0
We're unable to sign you in at this time. Please try again in a few minutes.
Retry
We were able to sign you in, but your subscription(s) could not be found. Please try again in a few minutes.
Retry
There may be a problem with your account. Please contact the AMA Service Center to resolve this issue.
Contact the AMA Service Center:
Telephone: 1 (800) 262-2350 or 1 (312) 670-7827  *   Email: subscriptions@jamanetwork.com
Error Message ......
The Pediatric Forum |

Henoch-Schönlein Purpura in a Child at Risk of Abuse

Kimberly C. Daly, MD; Robert M. Siegel, MD
Arch Pediatr Adolesc Med. 1998;152(1):96-98. doi:.
Text Size: A A A
Published online

Extract

Awareness of child abuse and neglect has been increasing since the publication of "The Battered Child Syndrome" by Kempe et al1 in 1962. In fact, only 447 cases of child abuse were reported in 1962, a number that increased to 2.9 million reported cases in 1992.1,2 Several articles,29 including diagnostic guidelines,10 have been published to help physicians recognize the manifestations of child abuse. Despite these advancements, the diagnosis of child maltreatment can be very difficult to make.
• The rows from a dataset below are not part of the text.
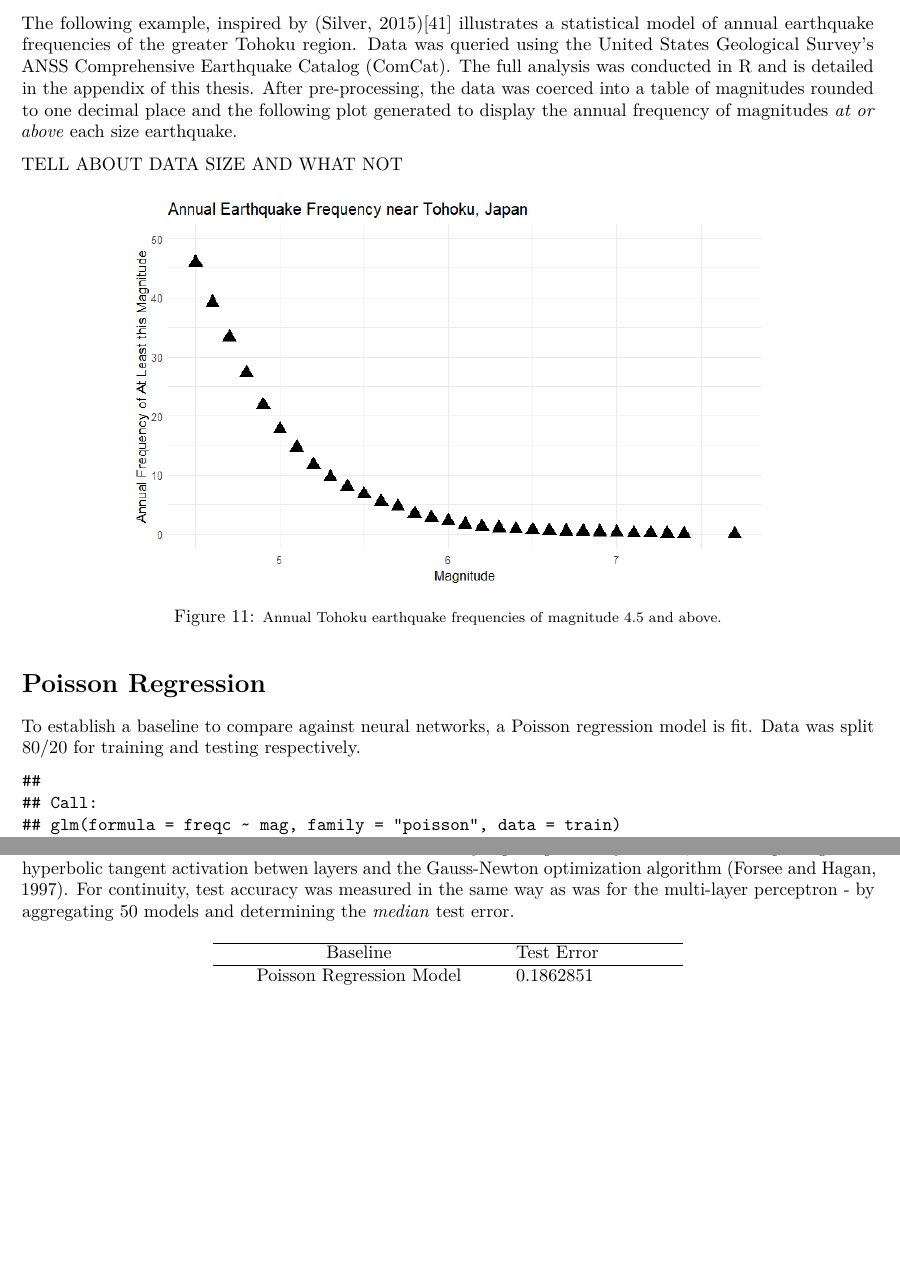
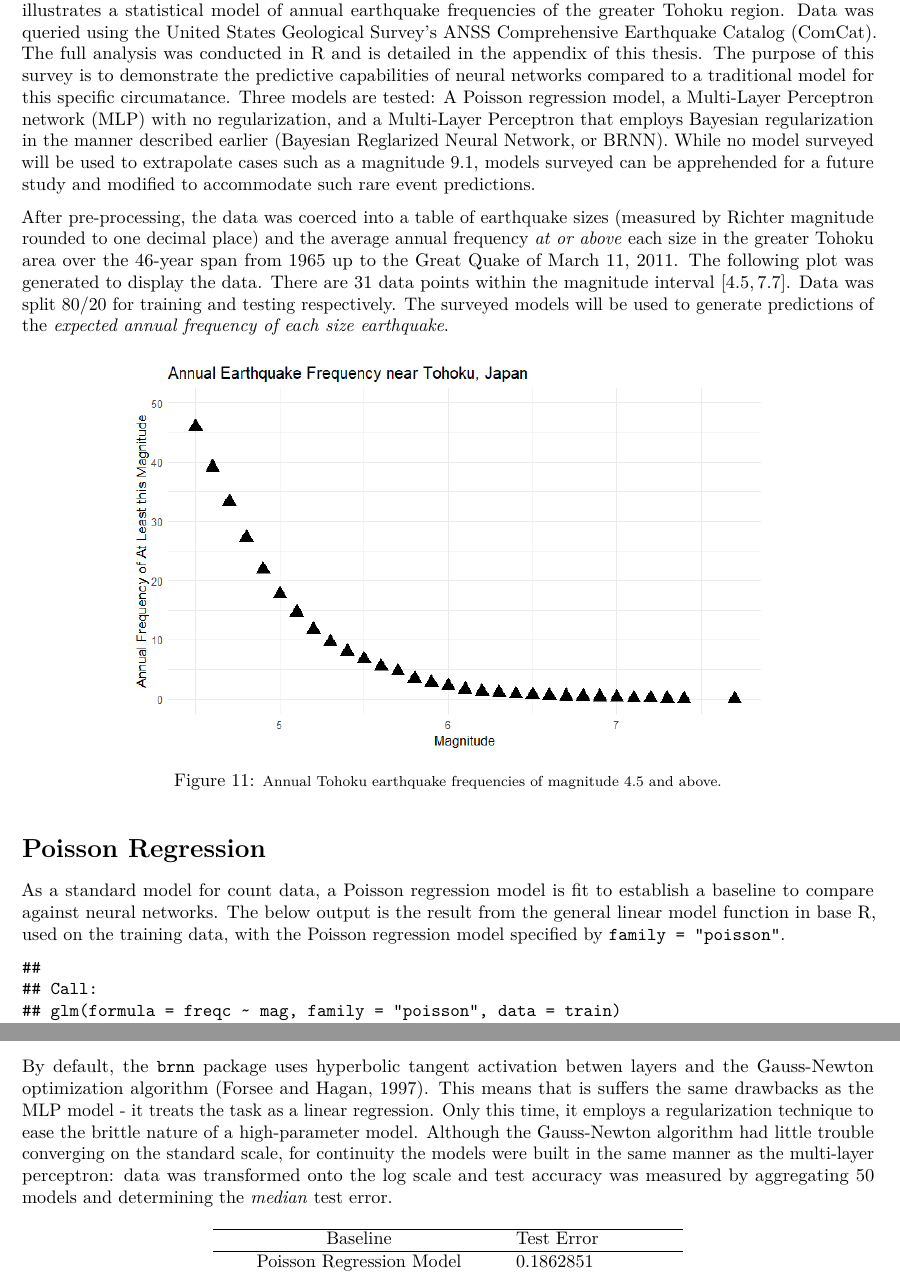
Before and after one commit to elsuam/Bayesian-Neural-Networks, a LaTeX thesis (main.tex, which reads EarthquakesExamps.tex, earthquakes_brnn.tex, earthquakes_lm_example.tex): two parts of pages 24 and 26 of 38 before the commit and two parts of pages 24 and 26 of 39 after it, joined at a grey line, cut so that both start at the same text, the shorter picture padded with empty space. Compiled offline with pdfLaTeX.

Commit message:
Updates from Overleaf

```diff
--- a/EarthquakesExamps.tex
+++ b/EarthquakesExamps.tex
@@ -1,5 +1,21 @@
 \chapter{Survey of Models}
 
+On March 11, 2011 a magnitude 9.1 earthquake struck Japan, the epicenter just 76km from the eastern coast of the Tohoku region.  This caused a tsunami that collapsed a nearby nuclear reactor resulting in the Fukushima Daiichi Nuclear Disaster, a meltdown that resulted in 19,500 total deaths.  The reactor was built to withstand earthquakes up to 8.6 in magnitude.  The following example, inspired by (Silver, 2015)\cite{silver2015signal} illustrates a statistical model of annual earthquake frequencies of the greater Tohoku region.
+Data was queried using the United States Geological Survey's ANSS Comprehensive Earthquake Catalog (ComCat).  The full analysis was conducted in R and is detailed in the appendix of this thesis.  The purpose of this survey is to demonstrate the predictive capabilities of neural networks compared to a traditional model for this specific circumatance.  Three models are tested:
+A Poisson regression model, a Multi-Layer Perceptron network (MLP) with no regularization, and a Multi-Layer Perceptron that employs Bayesian regularization in the manner described earlier (Bayesian Reglarized Neural Network, or BRNN). While no model surveyed will be used to extrapolate cases such as a magnitude 9.1, models surveyed can be apprehended for a future study and modified to accommodate such rare event predictions.
+
+After pre-processing, the data was coerced into a table of earthquake sizes (measured by Richter magnitude rounded to one decimal place) and the average annual frequency \textit{at or above} each size in the greater Tohoku area over the 46-year span from 1965 up to the Great Quake of March 11, 2011.
+%Despite not being a full year, earthquakes recorded from January 1 to March 11, 2011 were still included to generate an overall average.  It was determined \textit{a-priori} that the most information was needed to determine precise annual frequencies leading up to the event.
+The following plot was generated to display the data. There are 31 data points within the magnitude interval $[4.5,7.7]$.  Data was split 80/20 for training and testing respectively.  The surveyed models will be used to generate predictions of the \textit{expected annual frequency of each size earthquake}.
+
+
+\begin{figure}[H]
+    \center
+    \includegraphics[width=0.75\linewidth]{Figures/tohoku_standardscale.png}
+   % \vspace{-10pt}
+    \caption{\footnotesize{Annual Tohoku earthquake frequencies of magnitude 4.5 and above.}}
+    \label{tohoku_unfit}
+\end{figure}
 %---Pathway to earthquakes_lm_example file---
 \subfile{earthquakes_lm_example}
 
--- a/earthquakes_brnn.tex
+++ b/earthquakes_brnn.tex
@@ -8,4 +8,3 @@ which is the product the posterior distribution and the likelihood of the predic
 
 This example returns to the Tohoku Earthquake problem, offering another potential solution than the MLP.  It uses the \texttt{brnn} package \cite{brnn} to fit a neural network with Bayesian regularization by means as described at the end of chapter 2 and in further detail by (Mackay, 1992).
 %Data was not divided into a test set to assess predictive accuracy, although it can be in the same manner as was done earlier.  Rather than assessing predictive accuracy here, an alternate approach will be introduced.  This example serves merely as direct exposure to the regularization techniques described. The model is a two-layer Bayesian Regularized Neural Network (BRNN) to make a prediction for a magnitude 9.1 earthquake in the Tohoku area. % Its syntax is relatively simple, with many defaults that can be modified for special cases.
-The models surveyed were two-layer neural networks with the same number of hidden neurons as the multi-layer perceptron.  By default, the \texttt{brnn} package uses hyperbolic tangent activation betwen layers and the Gauss-Newton optimization algorithm (Forsee and Hagan, 1997). For continuity, test accuracy was measured in the same way as was for the multi-layer perceptron - by aggregating 50 models and determining the \textit{median} test error.
@@ -12,3 +18,8 @@ The models surveyed were two-layer neural networks with the same number of hidde
+    \label{tohoku_unfit}
+\end{figure}
+
+By default, the \texttt{brnn} package uses hyperbolic tangent activation betwen layers and the Gauss-Newton optimization algorithm (Forsee and Hagan, 1997).  This means that is suffers the same drawbacks as the MLP model - it treats the task as a linear regression.  Only this time, it employs a regularization technique to ease the brittle nature of a high-parameter model.
+Although the Gauss-Newton algorithm had little trouble converging on the standard scale, for continuity the models were built in the same manner as the multi-layer perceptron: data was transformed onto the log scale and test accuracy was measured by aggregating 50 models and determining the \textit{median} test error.
 
 % latex table generated in R 4.2.2 by xtable 1.8-4 package
 % Thu May  4 11:32:17 2023
--- a/earthquakes_lm_example.tex
+++ b/earthquakes_lm_example.tex
@@ -1,23 +1,6 @@
-
-On March 11, 2011 a magnitude 9.1 earthquake struck Japan, the epicenter just 76km from the eastern coast of the Tohoku region.  This caused a tsunami that collapsed a nearby nuclear reactor resulting in the Fukushima Daiichi Nuclear Disaster, a meltdown that resulted in 19,500 total deaths.  The reactor was built to withstand earthquakes up to 8.6 in magnitude.
-
-The following example, inspired by (Silver, 2015)\cite{silver2015signal} illustrates a statistical model of annual earthquake frequencies of the greater Tohoku region.
-Data was queried using the United States Geological Survey's ANSS Comprehensive Earthquake Catalog (ComCat).  The full analysis was conducted in R and is detailed in the appendix of this thesis.
-After pre-processing, the data was coerced into a table of magnitudes rounded to one decimal place and the following plot generated to display the annual frequency of magnitudes \textit{at or above} each size earthquake.
-
-
-TELL ABOUT DATA SIZE AND WHAT NOT
-
-\begin{figure}[H]
-    \center
-    \includegraphics[width=0.75\linewidth]{Figures/tohoku_standardscale.png}
-   % \vspace{-10pt}
-    \caption{\footnotesize{Annual Tohoku earthquake frequencies of magnitude 4.5 and above.}}
-    \label{tohoku_unfit}
-\end{figure}
 
 \section{Poisson Regression}
-To establish a baseline to compare against neural networks, a Poisson regression model is fit. Data was split 80/20 for training and testing respectively.
+As a standard model for count data, a Poisson regression model is fit to establish a baseline to compare against neural networks.  The below output is the result from the general linear model function in base R, used on the training data, with the Poisson regression model specified by \texttt{family = "poisson"}.
 
 \begin{verbatim}
 ##
```
Also changed, not shown: Appendix_eq.tex (+3 -2 lines), earthquakes_mlp.tex (+15 -8 lines), earthquakes_brnn.tex (11 more changed lines).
It is often difficult to distinguish between accidental and nonaccidental injury. Additionally, several medical conditions have been cited in literature around the world that may mimic the physical manifestations of child abuse, adding further confusion.1128 It is also possible for a physician to be misled by the social situation of a patient. We report a case of a child with an extremely concerning social situation who was initially thought to be a victim of child abuse, but actually had a common medical condition with a confusing presentation.

Sign in

Create a free personal account to sign up for alerts, share articles, and more.

Purchase Options

• Buy this article
• Subscribe to the journal

First Page Preview

View Large
First page PDF preview

Figures

Tables

References

Correspondence

CME
Meets CME requirements for:
Browse CME for all U.S. States
Accreditation Information
The American Medical Association is accredited by the Accreditation Council for Continuing Medical Education to provide continuing medical education for physicians. The AMA designates this journal-based CME activity for a maximum of 1 AMA PRA Category 1 CreditTM per course. Physicians should claim only the credit commensurate with the extent of their participation in the activity. Physicians who complete the CME course and score at least 80% correct on the quiz are eligible for AMA PRA Category 1 CreditTM.
Note: You must get at least of the answers correct to pass this quiz.
You have not filled in all the answers to complete this quiz
The following questions were not answered:
Sorry, you have unsuccessfully completed this CME quiz with a score of
The following questions were not answered correctly:
Commitment to Change (optional):
Indicate what change(s) you will implement in your practice, if any, based on this CME course.
Your quiz results:
The filled radio buttons indicate your responses. The preferred responses are highlighted
For CME Course: A Proposed Model for Initial Assessment and Management of Acute Heart Failure Syndromes
Indicate what changes(s) you will implement in your practice, if any, based on this CME course.
Submit a Comment

Multimedia

Some tools below are only available to our subscribers or users with an online account.

Sign in

Create a free personal account to sign up for alerts, share articles, and more.

Purchase Options

• Buy this article
• Subscribe to the journal

Related Content

Customize your page view by dragging & repositioning the boxes below.

Articles Related By Topic
Related Collections
PubMed Articles
Henoch-Schönlein purpura in a child at risk of abuse. Arch Pediatr Adolesc Med 1998;152(1):96-8.
Jobs
brightcove.createExperiences();